Directions:
Pick out and copy every line below that has the word "isPaused".

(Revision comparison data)
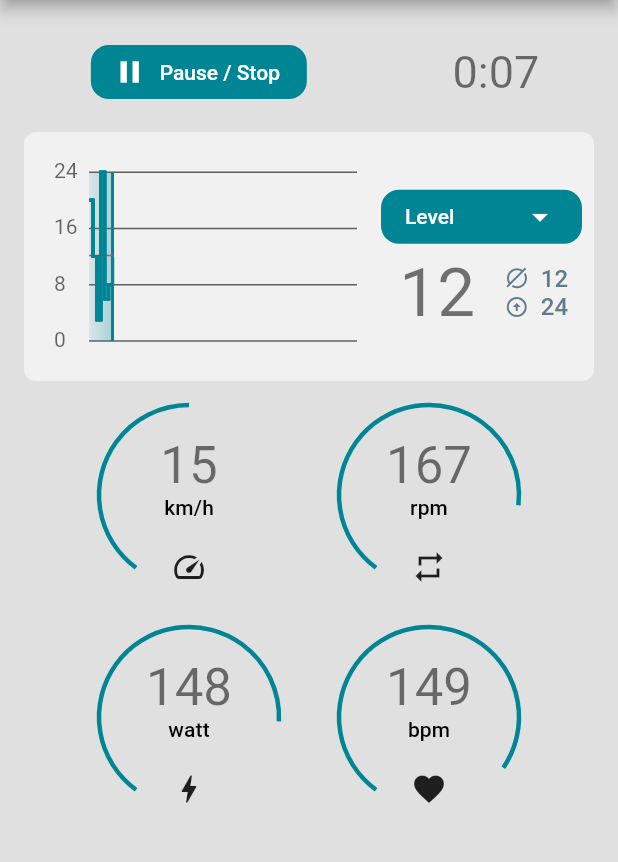
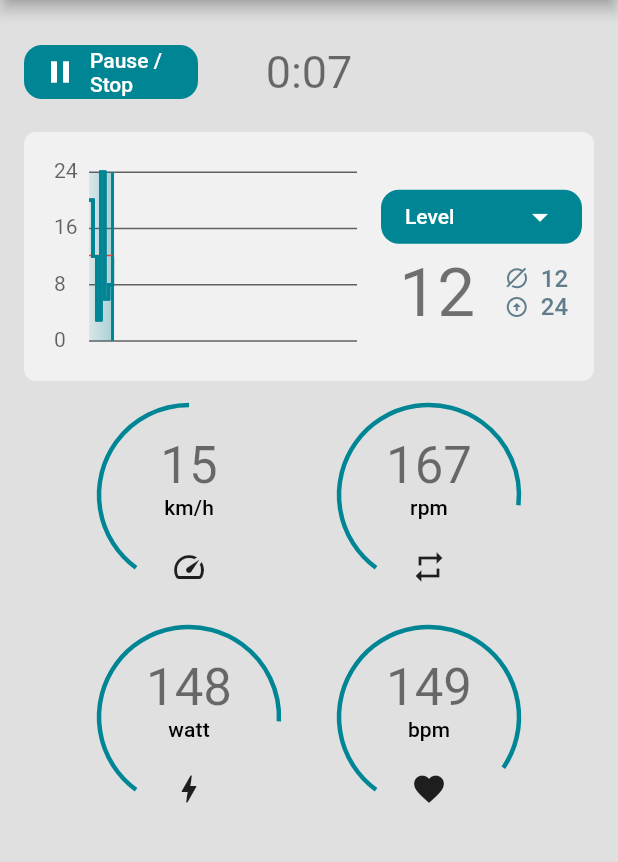
Before and after one commit to ArturAntin/workoutgraph, a Flutter app: the screen it shows after launch, on a phone screen of 412 x 824 dp, the part 84-946 px from its top. Run offline on Flutter 3.47's test engine with Material 2 defaults, Android fonts, the phone set to English and light mode, and no system bars.

Commit message:
adapt top row to fit to big and small screens

```diff
--- a/lib/top_row.dart
+++ b/lib/top_row.dart
@@ -23,13 +23,10 @@ class TopRow extends StatefulWidget {
 class _TopRowState extends State<TopRow> {
   @override
   Widget build(BuildContext context) {
-    return Column(
+    return Row(
       children: [
-        Row(
-          mainAxisAlignment: MainAxisAlignment.spaceAround,
-          children: [
-            Container(
-              width: 160,
+        Expanded(
+          child: Padding(
             padding: const EdgeInsets.all(8.0),
             child: ElevatedButton.icon(
               style: ElevatedButton.styleFrom(
@@ -56,17 +53,25 @@ class _TopRowState extends State<TopRow> {
                   : const Text("Pause / Stop"),
             ),
           ),
-            Text(
+        ),
+        Expanded(
+          child: Center(
+            child: Text(
               widget.time.minute.toString() +
                   ':' +
                   widget.time.second.toString().padLeft(2, '0'),
               style:
                   Theme.of(context).textTheme.headline4!.copyWith(fontSize: 30),
             ),
-          ],
           ),
-        if (widget.streamSubscription.isPaused)
-          TextButton.icon(
+        ),
+        Expanded(
+          child: Visibility(
+            visible: widget.streamSubscription.isPaused,
+            maintainAnimation: true,
+            maintainSize: true,
+            maintainState: true,
+            child: TextButton.icon(
               style: TextButton.styleFrom(
                 primary: Theme.of(context).primaryColor,
                 elevation: 0,
@@ -78,6 +83,8 @@ class _TopRowState extends State<TopRow> {
               icon: const Icon(Icons.restart_alt),
               label: const Text("Start new workout"),
             ),
+          ),
+        ),
       ],
     );
   }
```
Lines whose indentation alone changed are shown as unchanged.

Task response:
-        if (widget.streamSubscription.isPaused)
+            visible: widget.streamSubscription.isPaused,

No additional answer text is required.